(Data section Opens)
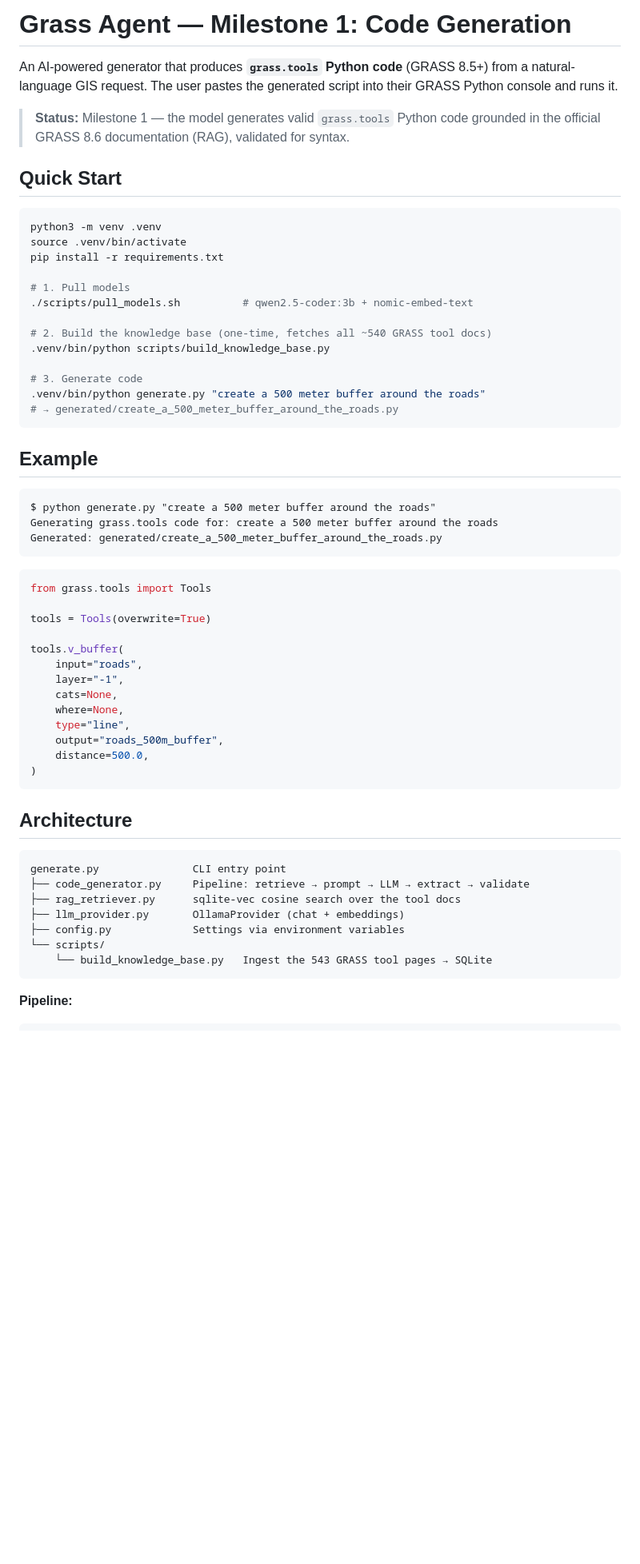
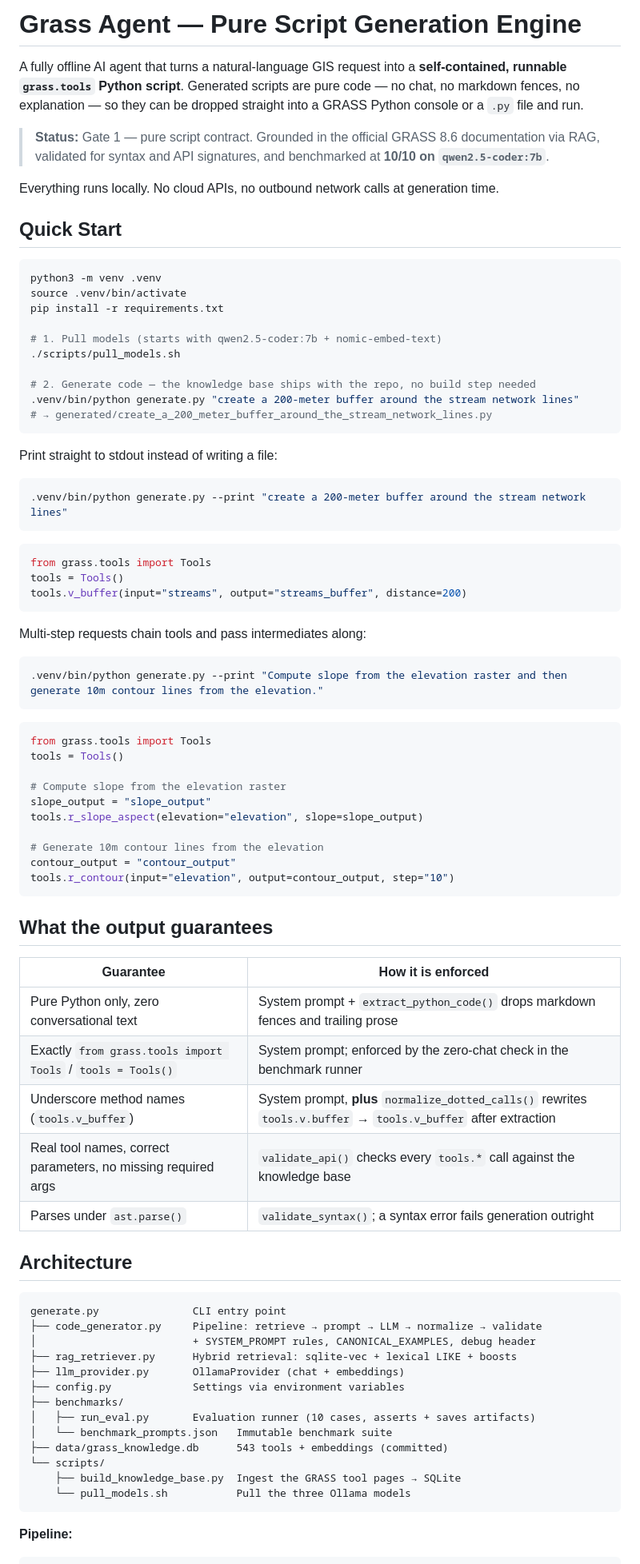
Before and after one commit to polucifier/grass-agent, a Markdown page: README.md, the part around one of its changes. Shown at 80% size. GitHub-like rendering; blank space fills up the shorter version.

````diff
--- a/README.md
+++ b/README.md
@@ -1,8 +1,10 @@
-# Grass Agent — Milestone 1: Code Generation
+# Grass Agent — Pure Script Generation Engine
 
-An AI-powered generator that produces **`grass.tools` Python code** (GRASS 8.5+) from a natural-language GIS request. The user pastes the generated script into their GRASS Python console and runs it.
+A fully offline AI agent that turns a natural-language GIS request into a **self-contained, runnable `grass.tools` Python script**. Generated scripts are pure code — no chat, no markdown fences, no explanation — so they can be dropped straight into a GRASS Python console or a `.py` file and run.
 
-> **Status:** Milestone 1 — the model generates valid `grass.tools` Python code grounded in the official GRASS 8.6 documentation (RAG), validated for syntax.
+> **Status:** Gate 1 — pure script contract. Grounded in the official GRASS 8.6 documentation via RAG, validated for syntax and API signatures, and benchmarked at **10/10 on `qwen2.5-coder:7b`**.
+
+Everything runs locally. No cloud APIs, no outbound network calls at generation time.
 
 ## Quick Start
 
@@ -11,51 +13,71 @@ python3 -m venv .venv
 source .venv/bin/activate
 pip install -r requirements.txt
 
-# 1. Pull models
-./scripts/pull_models.sh          # qwen2.5-coder:3b + nomic-embed-text
+# 1. Pull models (starts with qwen2.5-coder:7b + nomic-embed-text)
+./scripts/pull_models.sh
 
-# 2. Build the knowledge base (one-time, fetches all ~540 GRASS tool docs)
-.venv/bin/python scripts/build_knowledge_base.py
-
-# 3. Generate code
-.venv/bin/python generate.py "create a 500 meter buffer around the roads"
-# → generated/create_a_500_meter_buffer_around_the_roads.py
+# 2. Generate code — the knowledge base ships with the repo, no build step needed
+.venv/bin/python generate.py "create a 200-meter buffer around the stream network lines"
+# → generated/create_a_200_meter_buffer_around_the_stream_network_lines.py
 ```
 
-## Example
+Print straight to stdout instead of writing a file:
 
-```
-$ python generate.py "create a 500 meter buffer around the roads"
-Generating grass.tools code for: create a 500 meter buffer around the roads
-Generated: generated/create_a_500_meter_buffer_around_the_roads.py
+```bash
+.venv/bin/python generate.py --print "create a 200-meter buffer around the stream network lines"
 ```
 
 ```python
 from grass.tools import Tools
+tools = Tools()
+tools.v_buffer(input="streams", output="streams_buffer", distance=200)
+```
 
-tools = Tools(overwrite=True)
+Multi-step requests chain tools and pass intermediates along:
 
-tools.v_buffer(
-    input="roads",
-    layer="-1",
-    cats=None,
-    where=None,
-    type="line",
-    output="roads_500m_buffer",
-    distance=500.0,
-)
+```bash
+.venv/bin/python generate.py --print "Compute slope from the elevation raster and then generate 10m contour lines from the elevation."
 ```
+
+```python
+from grass.tools import Tools
+tools = Tools()
+
+# Compute slope from the elevation raster
+slope_output = "slope_output"
+tools.r_slope_aspect(elevation="elevation", slope=slope_output)
+
+# Generate 10m contour lines from the elevation
+contour_output = "contour_output"
+tools.r_contour(input="elevation", output=contour_output, step="10")
+```
+
+## What the output guarantees
+
+| Guarantee | How it is enforced |
+|-----------|--------------------|
+| Pure Python only, zero conversational text | System prompt + `extract_python_code()` drops markdown fences and trailing prose |
+| Exactly `from grass.tools import Tools` / `tools = Tools()` | System prompt; enforced by the zero-chat check in the benchmark runner |
+| Underscore method names (`tools.v_buffer`) | System prompt, **plus** `normalize_dotted_calls()` rewrites `tools.v.buffer` → `tools.v_buffer` after extraction |
+| Real tool names, correct parameters, no missing required args | `validate_api()` checks every `tools.*` call against the knowledge base |
+| Parses under `ast.parse()` | `validate_syntax()`; a syntax error fails generation outright |
 
 ## Architecture
 
 ```
 generate.py               CLI entry point
-├── code_generator.py     Pipeline: retrieve → prompt → LLM → extract → validate
-├── rag_retriever.py      sqlite-vec cosine search over the tool docs
+├── code_generator.py     Pipeline: retrieve → prompt → LLM → normalize → validate
+│                         + SYSTEM_PROMPT rules, CANONICAL_EXAMPLES, debug header
+├── rag_retriever.py      Hybrid retrieval: sqlite-vec + lexical LIKE + boosts
 ├── llm_provider.py       OllamaProvider (chat + embeddings)
 ├── config.py             Settings via environment variables
+├── benchmarks/
+│   ├── run_eval.py       Evaluation runner (10 cases, asserts + saves artifacts)
+│   └── benchmark_prompts.json   Immutable benchmark suite
+├── data/grass_knowledge.db      543 tools + embeddings (committed)
 └── scripts/
-    └── build_knowledge_base.py   Ingest the 543 GRASS tool pages → SQLite
+    ├── build_knowledge_base.py  Ingest the GRASS tool pages → SQLite
+    └── pull_models.sh           Pull the three Ollama models
 ```
 
 **Pipeline:**
````
Also changed, not shown: other parts of README.md (+69 -21 lines).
(Data section Closes)
(Aim of the exercise): Set down all entries above again, exactly, without images.

(Answer to this task):
Before and after one commit to polucifier/grass-agent, a Markdown page: README.md, the part around one of its changes. Shown at 80% size. GitHub-like rendering; blank space fills up the shorter version.

````diff
--- a/README.md
+++ b/README.md
@@ -1,8 +1,10 @@
-# Grass Agent — Milestone 1: Code Generation
+# Grass Agent — Pure Script Generation Engine
 
-An AI-powered generator that produces **`grass.tools` Python code** (GRASS 8.5+) from a natural-language GIS request. The user pastes the generated script into their GRASS Python console and runs it.
+A fully offline AI agent that turns a natural-language GIS request into a **self-contained, runnable `grass.tools` Python script**. Generated scripts are pure code — no chat, no markdown fences, no explanation — so they can be dropped straight into a GRASS Python console or a `.py` file and run.
 
-> **Status:** Milestone 1 — the model generates valid `grass.tools` Python code grounded in the official GRASS 8.6 documentation (RAG), validated for syntax.
+> **Status:** Gate 1 — pure script contract. Grounded in the official GRASS 8.6 documentation via RAG, validated for syntax and API signatures, and benchmarked at **10/10 on `qwen2.5-coder:7b`**.
+
+Everything runs locally. No cloud APIs, no outbound network calls at generation time.
 
 ## Quick Start
 
@@ -11,51 +13,71 @@ python3 -m venv .venv
 source .venv/bin/activate
 pip install -r requirements.txt
 
-# 1. Pull models
-./scripts/pull_models.sh          # qwen2.5-coder:3b + nomic-embed-text
+# 1. Pull models (starts with qwen2.5-coder:7b + nomic-embed-text)
+./scripts/pull_models.sh
 
-# 2. Build the knowledge base (one-time, fetches all ~540 GRASS tool docs)
-.venv/bin/python scripts/build_knowledge_base.py
-
-# 3. Generate code
-.venv/bin/python generate.py "create a 500 meter buffer around the roads"
-# → generated/create_a_500_meter_buffer_around_the_roads.py
+# 2. Generate code — the knowledge base ships with the repo, no build step needed
+.venv/bin/python generate.py "create a 200-meter buffer around the stream network lines"
+# → generated/create_a_200_meter_buffer_around_the_stream_network_lines.py
 ```
 
-## Example
+Print straight to stdout instead of writing a file:
 
-```
-$ python generate.py "create a 500 meter buffer around the roads"
-Generating grass.tools code for: create a 500 meter buffer around the roads
-Generated: generated/create_a_500_meter_buffer_around_the_roads.py
+```bash
+.venv/bin/python generate.py --print "create a 200-meter buffer around the stream network lines"
 ```
 
 ```python
 from grass.tools import Tools
+tools = Tools()
+tools.v_buffer(input="streams", output="streams_buffer", distance=200)
+```
 
-tools = Tools(overwrite=True)
+Multi-step requests chain tools and pass intermediates along:
 
-tools.v_buffer(
-    input="roads",
-    layer="-1",
-    cats=None,
-    where=None,
-    type="line",
-    output="roads_500m_buffer",
-    distance=500.0,
-)
+```bash
+.venv/bin/python generate.py --print "Compute slope from the elevation raster and then generate 10m contour lines from the elevation."
 ```
+
+```python
+from grass.tools import Tools
+tools = Tools()
+
+# Compute slope from the elevation raster
+slope_output = "slope_output"
+tools.r_slope_aspect(elevation="elevation", slope=slope_output)
+
+# Generate 10m contour lines from the elevation
+contour_output = "contour_output"
+tools.r_contour(input="elevation", output=contour_output, step="10")
+```
+
+## What the output guarantees
+
+| Guarantee | How it is enforced |
+|-----------|--------------------|
+| Pure Python only, zero conversational text | System prompt + `extract_python_code()` drops markdown fences and trailing prose |
+| Exactly `from grass.tools import Tools` / `tools = Tools()` | System prompt; enforced by the zero-chat check in the benchmark runner |
+| Underscore method names (`tools.v_buffer`) | System prompt, **plus** `normalize_dotted_calls()` rewrites `tools.v.buffer` → `tools.v_buffer` after extraction |
+| Real tool names, correct parameters, no missing required args | `validate_api()` checks every `tools.*` call against the knowledge base |
+| Parses under `ast.parse()` | `validate_syntax()`; a syntax error fails generation outright |
 
 ## Architecture
 
 ```
 generate.py               CLI entry point
-├── code_generator.py     Pipeline: retrieve → prompt → LLM → extract → validate
-├── rag_retriever.py      sqlite-vec cosine search over the tool docs
+├── code_generator.py     Pipeline: retrieve → prompt → LLM → normalize → validate
+│                         + SYSTEM_PROMPT rules, CANONICAL_EXAMPLES, debug header
+├── rag_retriever.py      Hybrid retrieval: sqlite-vec + lexical LIKE + boosts
 ├── llm_provider.py       OllamaProvider (chat + embeddings)
 ├── config.py             Settings via environment variables
+├── benchmarks/
+│   ├── run_eval.py       Evaluation runner (10 cases, asserts + saves artifacts)
+│   └── benchmark_prompts.json   Immutable benchmark suite
+├── data/grass_knowledge.db      543 tools + embeddings (committed)
 └── scripts/
-    └── build_knowledge_base.py   Ingest the 543 GRASS tool pages → SQLite
+    ├── build_knowledge_base.py  Ingest the GRASS tool pages → SQLite
+    └── pull_models.sh           Pull the three Ollama models
 ```
 
 **Pipeline:**
````
Also changed, not shown: other parts of README.md (+69 -21 lines).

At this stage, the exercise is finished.